__GIVEN DATA__
________________________
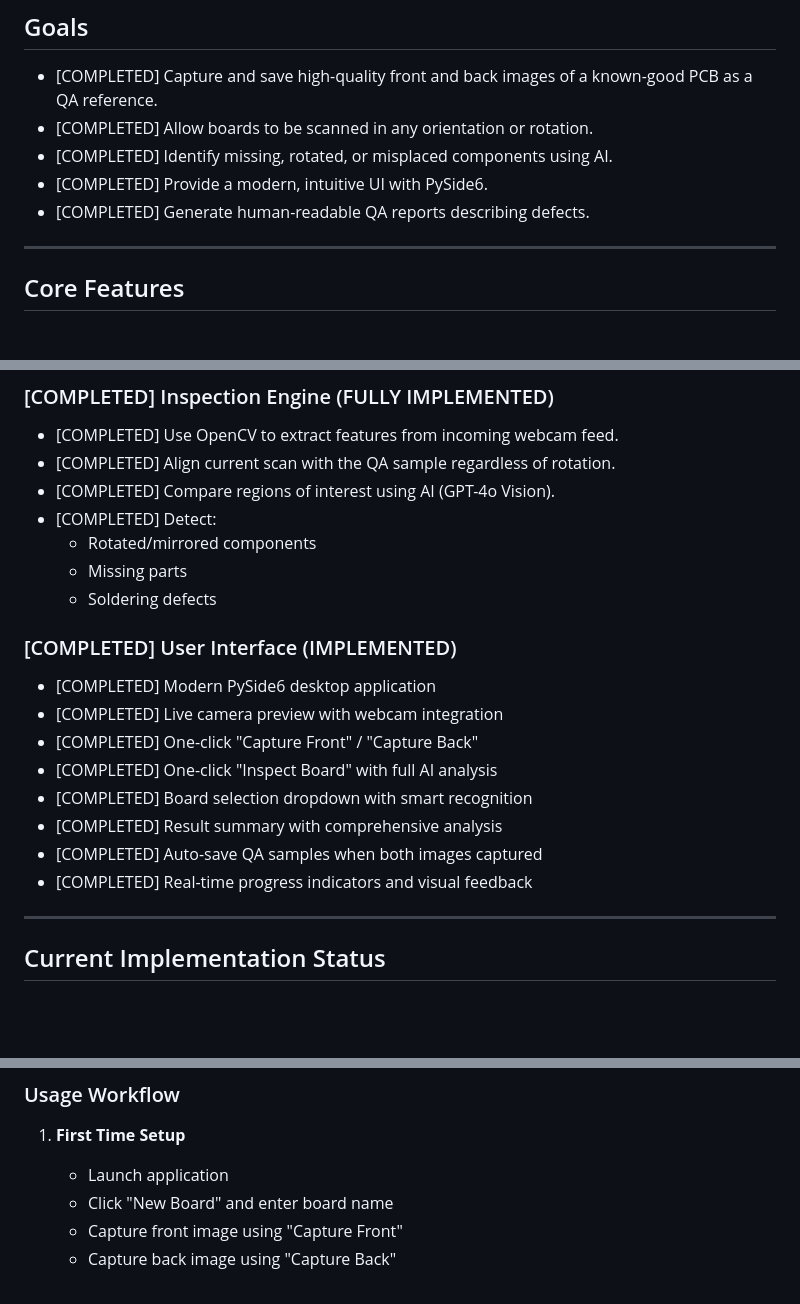
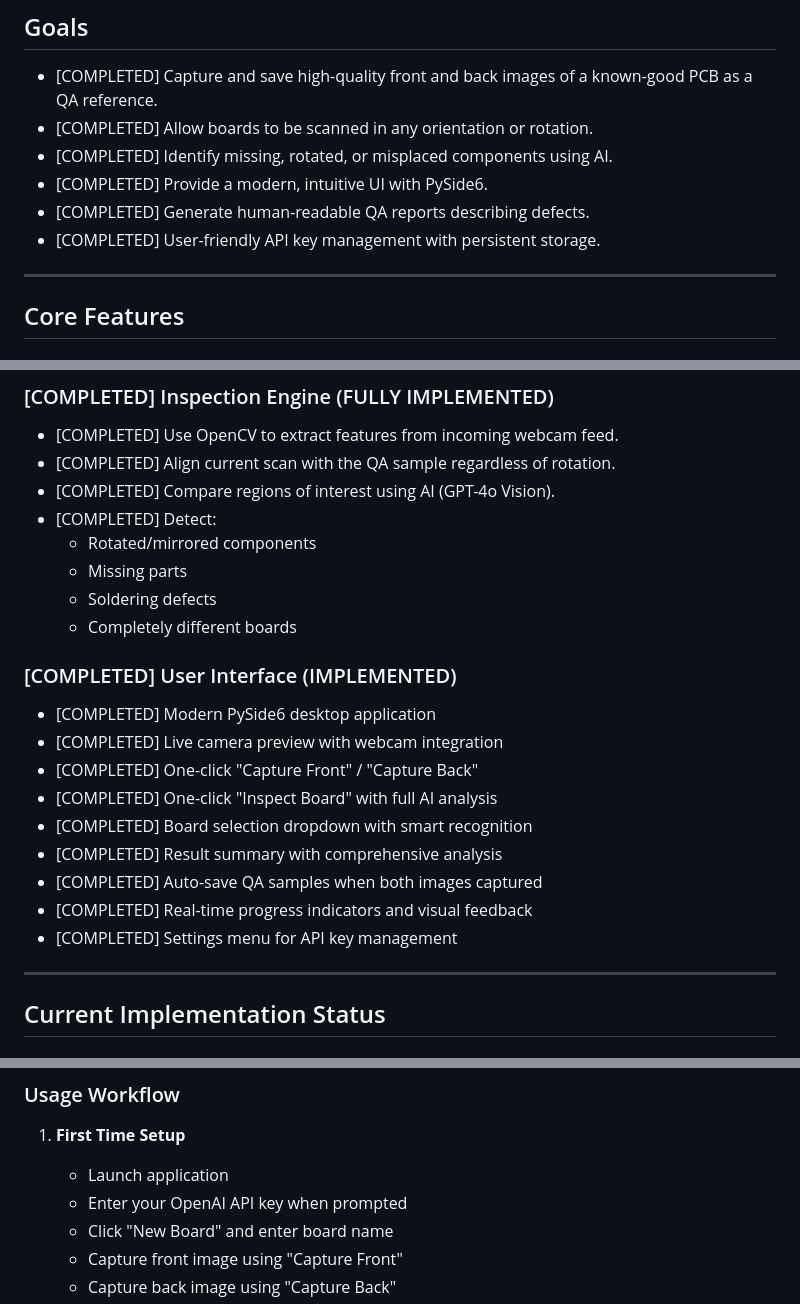
Before and after one commit to Frank-spark/Pcb-Inspector, a Markdown page: README.md, 3 parts joined by grey strips. Rendered like a GitHub page; blank space fills up the shorter version.

```diff
--- a/README.md
+++ b/README.md
@@ -13,6 +13,7 @@ This desktop application provides automated visual inspection of PCBs using a st
 * [COMPLETED] Identify missing, rotated, or misplaced components using AI.
 * [COMPLETED] Provide a modern, intuitive UI with PySide6.
 * [COMPLETED] Generate human-readable QA reports describing defects.
+* [COMPLETED] User-friendly API key management with persistent storage.
 
 ---
 
@@ -34,6 +35,7 @@ This desktop application provides automated visual inspection of PCBs using a st
   * Rotated/mirrored components
   * Missing parts
   * Soldering defects
+  * Completely different boards
 
 ### [COMPLETED] User Interface (IMPLEMENTED)
 
@@ -45,6 +47,7 @@ This desktop application provides automated visual inspection of PCBs using a st
 * [COMPLETED] Result summary with comprehensive analysis
 * [COMPLETED] Auto-save QA samples when both images captured
 * [COMPLETED] Real-time progress indicators and visual feedback
+* [COMPLETED] Settings menu for API key management
 
 ---
 
@@ -176,6 +189,7 @@ python main.py
 
 1. **First Time Setup**
    - Launch application
+   - Enter your OpenAI API key when prompted
    - Click "New Board" and enter board name
    - Capture front image using "Capture Front"
    - Capture back image using "Capture Back"
```
Also changed, not shown: other parts of README.md (+43 -6 lines).
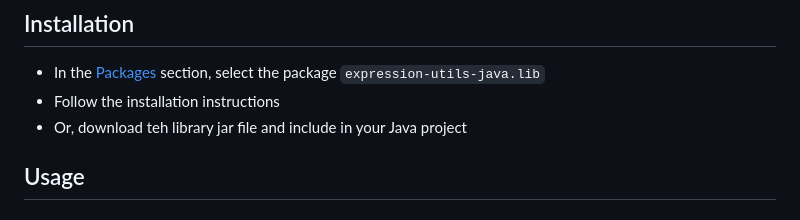
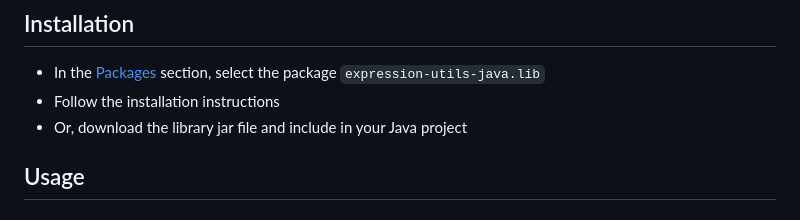
Before and after one commit to ekoindia/expression-utils-java, a Markdown page: README.md, the part around the change. Rendered like a GitHub page.

```diff
--- a/README.md
+++ b/README.md
@@ -14,7 +14,7 @@ Java utility library (with static methods) to parse array-based nested expressio
 ## Installation
 - In the [Packages](https://github.com/orgs/ekoindia/packages?repo_name=expression-utils-java) section, select the package `expression-utils-java.lib`
 - Follow the installation instructions
-- Or, download teh library jar file and include in your Java project
+- Or, download the library jar file and include in your Java project
 
 ## Usage
 
```
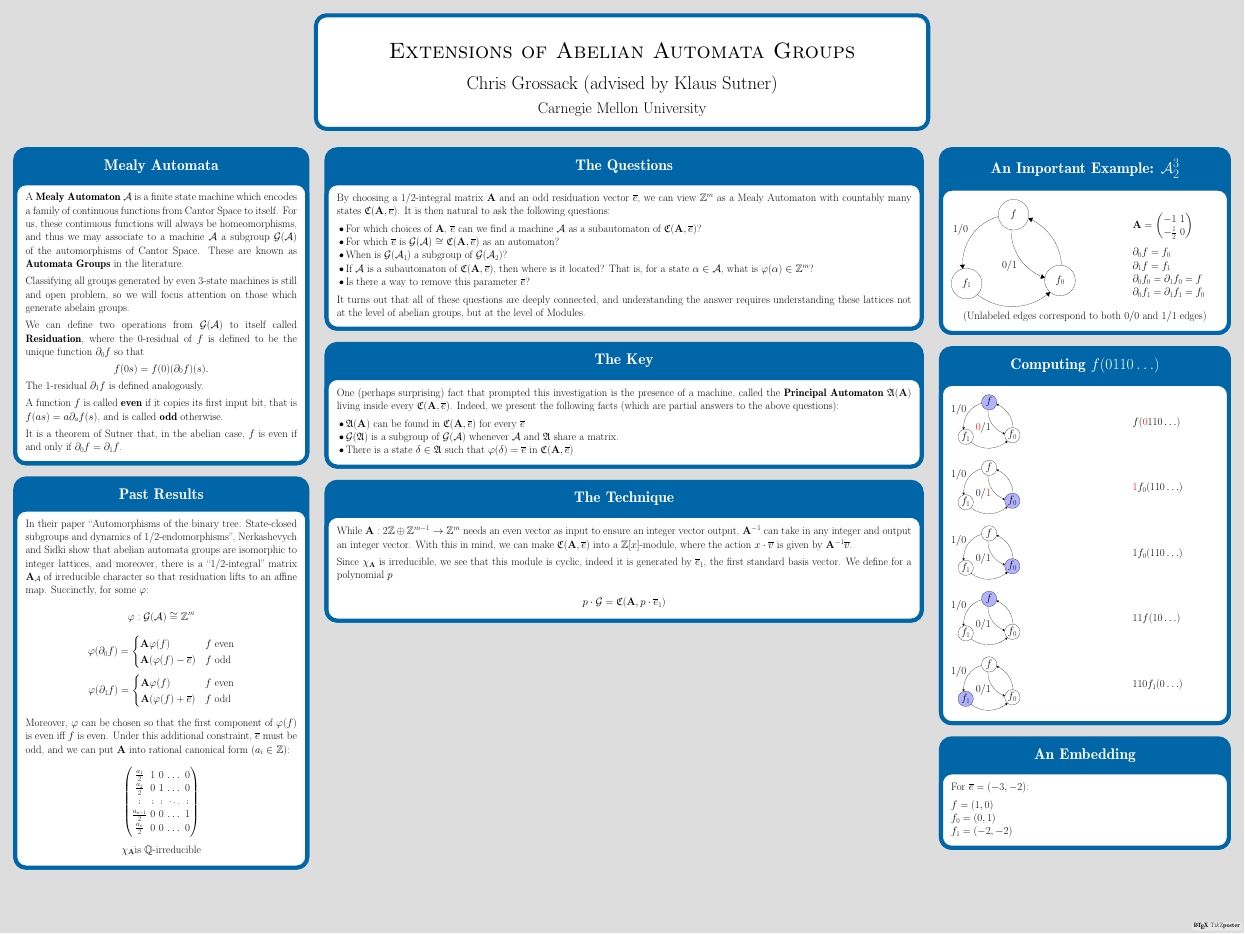
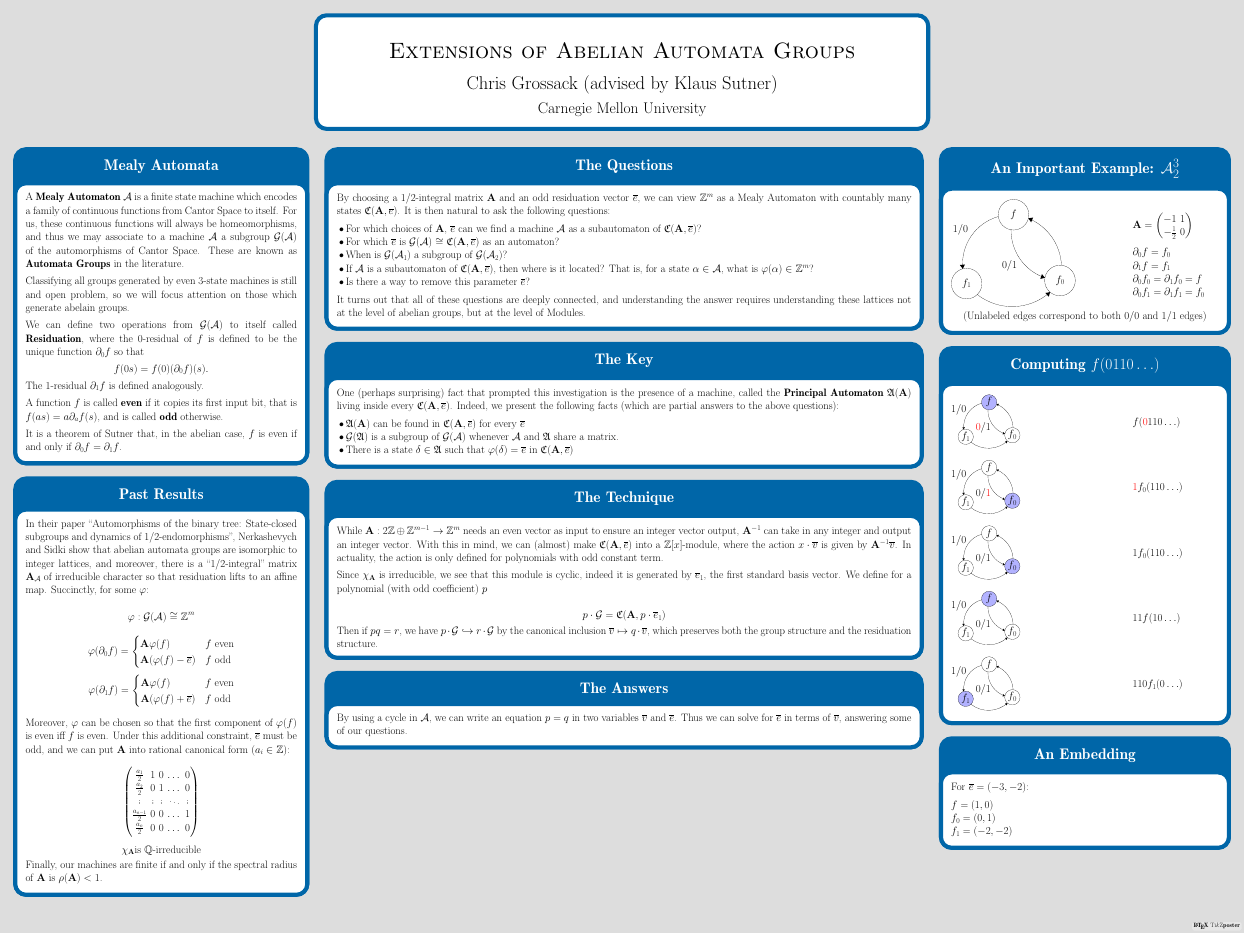
Before and after one commit to HallaSurvivor/abelianAutomata, a LaTeX poster (jmm-2020/poster.tex): the whole page. Compiled offline with pdfLaTeX; a LaTeX package or settings file that is missing is left out.

Commit message:
almost finished the poster

```diff
--- a/jmm-2020/poster.tex
+++ b/jmm-2020/poster.tex
@@ -297,6 +297,8 @@
 
     \[ \chi_\mathbf{A} \text{is $\Q$-irreducible} \]
 
+    Finally, our machines are finite if and only if the spectral radius of
+    $\mathbf{A}$ is $\rho(\mathbf{A}) < 1$.
   }
 
 
@@ -369,17 +371,31 @@
     While $\mathbf{A} : 2 \Z \oplus \Z^{m-1} \to \Z^m$ needs an even vector
     as input to ensure an integer vector output, $\mathbf{A}^{-1}$ can take
     in any integer and output an integer vector. With this in mind, we can
-    make $\mathfrak{C}(\mathbf{A},\overline{e})$ into a
+    (almost) make $\mathfrak{C}(\mathbf{A},\overline{e})$ into a
     $\mathbb{Z}[x]$-module, where the action $x \cdot \overline{v}$ is
-    given by $\mathbf{A}^{-1} \overline{v}$.
+    given by $\mathbf{A}^{-1} \overline{v}$. In actuality, the action
+    is only defined for polynomials with odd constant term.
 
     \bigskip
 
     Since $\chi_\mathbf{A}$ is irreducible, we see that this module is cyclic,
     indeed it is generated by $\overline{e}_1$, the first standard basis vector.
-    We define for a polynomial $p$
+    We define for a polynomial (with odd coefficient) $p$
 
     \[ p \cdot \mathcal{G} = \mathfrak{C}(\mathbf{A}, p \cdot \overline{e}_1) \]
+
+    Then if $pq = r$, we have
+    $p \cdot \mathcal{G} \hookrightarrow r \cdot \mathcal{G}$ by the
+    canonical inclusion $\overline{v} \mapsto q \cdot \overline{v}$, which
+    preserves both the group structure and the residuation structure.
+  }
+
+  \block{The Answers}
+  {
+    By using a cycle in $\mathcal{A}$, we can write an equation $p = q$
+    in two variables $\overline{v}$ and $\overline{e}$. Thus we can solve
+    for $\overline{e}$ in terms of $\overline{v}$, answering some of our
+    questions.
   }
 
 %%}}}
```
Also changed, not shown: jmm-2020/poster.pdf.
________________________
__ACTION ITEM__
Write out nothing but the lines from the start of the data through the line with "Also changed, not shown: other". Leave out the pictures.

__RESPONSE AREA__
Before and after one commit to Frank-spark/Pcb-Inspector, a Markdown page: README.md, 3 parts joined by grey strips. Rendered like a GitHub page; blank space fills up the shorter version.

```diff
--- a/README.md
+++ b/README.md
@@ -13,6 +13,7 @@ This desktop application provides automated visual inspection of PCBs using a st
 * [COMPLETED] Identify missing, rotated, or misplaced components using AI.
 * [COMPLETED] Provide a modern, intuitive UI with PySide6.
 * [COMPLETED] Generate human-readable QA reports describing defects.
+* [COMPLETED] User-friendly API key management with persistent storage.
 
 ---
 
@@ -34,6 +35,7 @@ This desktop application provides automated visual inspection of PCBs using a st
   * Rotated/mirrored components
   * Missing parts
   * Soldering defects
+  * Completely different boards
 
 ### [COMPLETED] User Interface (IMPLEMENTED)
 
@@ -45,6 +47,7 @@ This desktop application provides automated visual inspection of PCBs using a st
 * [COMPLETED] Result summary with comprehensive analysis
 * [COMPLETED] Auto-save QA samples when both images captured
 * [COMPLETED] Real-time progress indicators and visual feedback
+* [COMPLETED] Settings menu for API key management
 
 ---
 
@@ -176,6 +189,7 @@ python main.py
 
 1. **First Time Setup**
    - Launch application
+   - Enter your OpenAI API key when prompted
    - Click "New Board" and enter board name
    - Capture front image using "Capture Front"
    - Capture back image using "Capture Back"
```
Also changed, not shown: other parts of README.md (+43 -6 lines).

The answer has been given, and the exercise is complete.